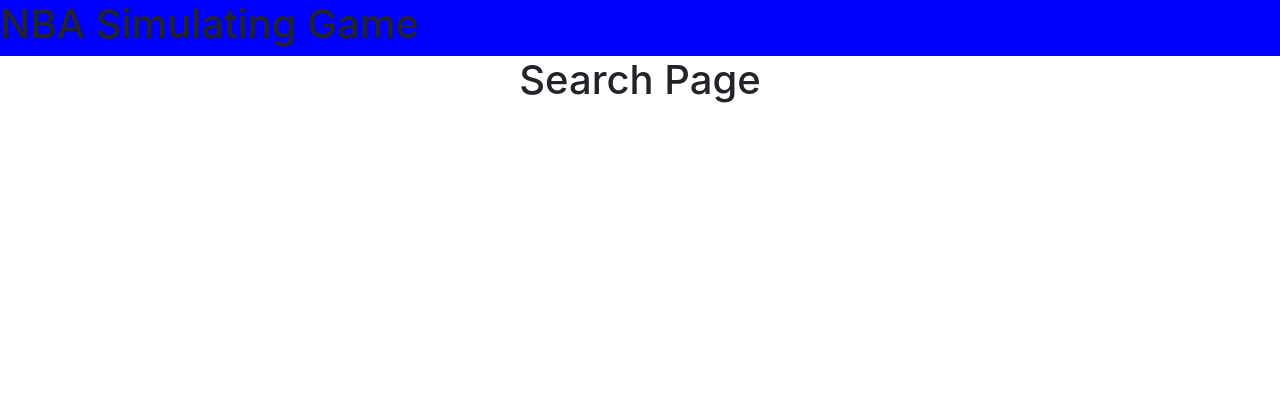
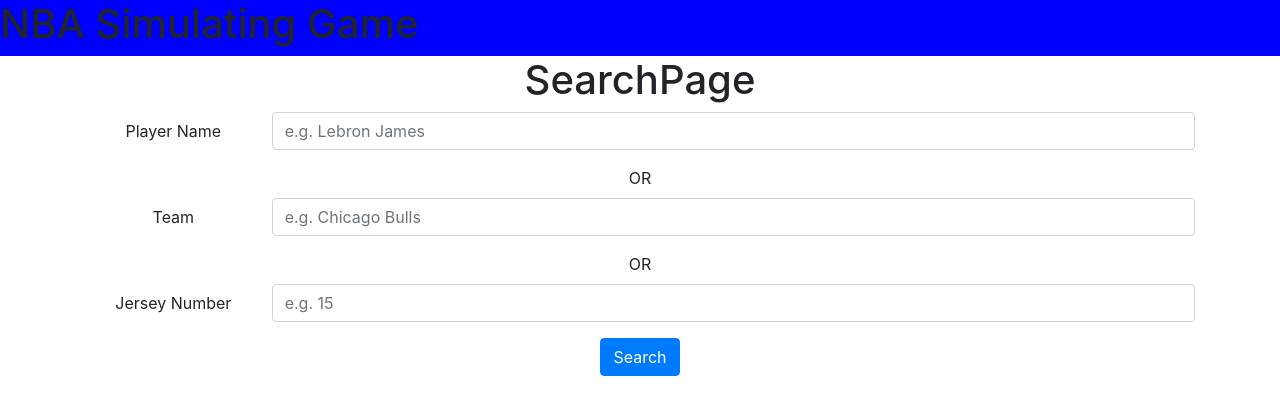
Before and after one commit to ngokhai95/Basketball-Fantasy-Project, a React (Create React App) app in the folder client/: page /search in a window 1280 px wide. Shown: the top 414 px of the page. Built offline with nearby package versions, Linux system fonts and the light colour scheme.

Commit message:
add functionality for basic players name search

```diff
--- a/client/src/containers/SearchPage/searchpage.js
+++ b/client/src/containers/SearchPage/searchpage.js
@@ -1,17 +1,100 @@
-import React, { Component } from 'react';
+import React, { Component } from "react";
+import axios from "axios";
+import Container from "react-bootstrap/Container";
+import Form from "react-bootstrap/Form";
+import Button from "react-bootstrap/Button";
+import Col from "react-bootstrap/Col";
 
+const SERVER_ADDRESS = "http://127.0.0.1:8000";
 class SearchPage extends Component {
-
   constructor(props) {
     super(props);
 
     this.state = {
+      playerNameSearchTerm: "",
+      teamSearchTerm: "",
+      jerseyNumberSearchterm: ""
+    };
   }
-	}
+
+  handlePlayerNameInputChange = event => {
+    this.setState({ playerNameSearchTerm: event.target.value });
+  };
+
+  handleTeamInputChange = event => {
+    this.setState({ playerNameSearchTerm: event.target.value });
+  };
+
+  handleJerseyInputChange = event => {
+    this.setState({ playerNameSearchTerm: event.target.value });
+  };
+
+  handleSearchSubmit = event => {
+    event.preventDefault();
+    console.log("Submitting search");
+    axios
+      .post(`${SERVER_ADDRESS}/search`, {
+        playerSearchTerm: this.state.playerNameSearchTerm,
+        teamSearchTerm: this.state.teamSearchTerm,
+        jerseySearchterm: this.state.jerseyNumberSearchterm
+      })
+      .then(response => {
+        this.props.completeSearch(response.data);
+        this.props.history.push("./main");
+      });
+  };
 
   render() {
     return (
-			<h1>Search Page</h1>
+      <Container>
+        <h1>SearchPage</h1>
+        <Form className="search-form" onSubmit={this.handleSearchSubmit}>
+          <Form.Group as={Form.Row}>
+            <Form.Label column sm={2}>
+              Player Name
+            </Form.Label>
+            <Col sm={10}>
+              <Form.Control
+                value={this.state.playerNameSearchTerm}
+                type="text"
+                placeholder="e.g. Lebron James"
+                onChange={this.handlePlayerNameInputChange}
+              />
+            </Col>
+          </Form.Group>
+          <Form.Label>OR</Form.Label>
+          <Form.Group as={Form.Row}>
+            <Form.Label column sm={2}>
+              Team
+            </Form.Label>
+            <Col sm={10}>
+              <Form.Control
+                value={this.state.teamSearchTerm}
+                type="text"
+                placeholder="e.g. Chicago Bulls"
+                onChange={this.handleTeamInputChange}
+              />
+            </Col>
+          </Form.Group>
+          <Form.Label>OR</Form.Label>
+          <Form.Group as={Form.Row}>
+            <Form.Label column sm={2}>
+              Jersey Number
+            </Form.Label>
+            <Col sm={10}>
+              <Form.Control
+                value={this.state.jerseyNumberSearchterm}
+                type="text"
+                placeholder="e.g. 15"
+                onChange={this.handleJerseyInputChange}
+              />
+            </Col>
+          </Form.Group>
+          <Button variant="primary" type="submit">
+            Search
+          </Button>
+        </Form>
+      </Container>
     );
   }
 }
```
Also changed, not shown: 1 other file (tests, documents, lock files or other folders). Lines whose indentation alone changed are shown as unchanged.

--- Work order ---
Please copy the data shown above precisely, leaving the images out.

--- Answer space ---
Before and after one commit to ngokhai95/Basketball-Fantasy-Project, a React (Create React App) app in the folder client/: page /search in a window 1280 px wide. Shown: the top 414 px of the page. Built offline with nearby package versions, Linux system fonts and the light colour scheme.

Commit message:
add functionality for basic players name search

```diff
--- a/client/src/containers/SearchPage/searchpage.js
+++ b/client/src/containers/SearchPage/searchpage.js
@@ -1,17 +1,100 @@
-import React, { Component } from 'react';
+import React, { Component } from "react";
+import axios from "axios";
+import Container from "react-bootstrap/Container";
+import Form from "react-bootstrap/Form";
+import Button from "react-bootstrap/Button";
+import Col from "react-bootstrap/Col";
 
+const SERVER_ADDRESS = "http://127.0.0.1:8000";
 class SearchPage extends Component {
-
   constructor(props) {
     super(props);
 
     this.state = {
+      playerNameSearchTerm: "",
+      teamSearchTerm: "",
+      jerseyNumberSearchterm: ""
+    };
   }
-	}
+
+  handlePlayerNameInputChange = event => {
+    this.setState({ playerNameSearchTerm: event.target.value });
+  };
+
+  handleTeamInputChange = event => {
+    this.setState({ playerNameSearchTerm: event.target.value });
+  };
+
+  handleJerseyInputChange = event => {
+    this.setState({ playerNameSearchTerm: event.target.value });
+  };
+
+  handleSearchSubmit = event => {
+    event.preventDefault();
+    console.log("Submitting search");
+    axios
+      .post(`${SERVER_ADDRESS}/search`, {
+        playerSearchTerm: this.state.playerNameSearchTerm,
+        teamSearchTerm: this.state.teamSearchTerm,
+        jerseySearchterm: this.state.jerseyNumberSearchterm
+      })
+      .then(response => {
+        this.props.completeSearch(response.data);
+        this.props.history.push("./main");
+      });
+  };
 
   render() {
     return (
-			<h1>Search Page</h1>
+      <Container>
+        <h1>SearchPage</h1>
+        <Form className="search-form" onSubmit={this.handleSearchSubmit}>
+          <Form.Group as={Form.Row}>
+            <Form.Label column sm={2}>
+              Player Name
+            </Form.Label>
+            <Col sm={10}>
+              <Form.Control
+                value={this.state.playerNameSearchTerm}
+                type="text"
+                placeholder="e.g. Lebron James"
+                onChange={this.handlePlayerNameInputChange}
+              />
+            </Col>
+          </Form.Group>
+          <Form.Label>OR</Form.Label>
+          <Form.Group as={Form.Row}>
+            <Form.Label column sm={2}>
+              Team
+            </Form.Label>
+            <Col sm={10}>
+              <Form.Control
+                value={this.state.teamSearchTerm}
+                type="text"
+                placeholder="e.g. Chicago Bulls"
+                onChange={this.handleTeamInputChange}
+              />
+            </Col>
+          </Form.Group>
+          <Form.Label>OR</Form.Label>
+          <Form.Group as={Form.Row}>
+            <Form.Label column sm={2}>
+              Jersey Number
+            </Form.Label>
+            <Col sm={10}>
+              <Form.Control
+                value={this.state.jerseyNumberSearchterm}
+                type="text"
+                placeholder="e.g. 15"
+                onChange={this.handleJerseyInputChange}
+              />
+            </Col>
+          </Form.Group>
+          <Button variant="primary" type="submit">
+            Search
+          </Button>
+        </Form>
+      </Container>
     );
   }
 }
```
Also changed, not shown: 1 other file (tests, documents, lock files or other folders). Lines whose indentation alone changed are shown as unchanged.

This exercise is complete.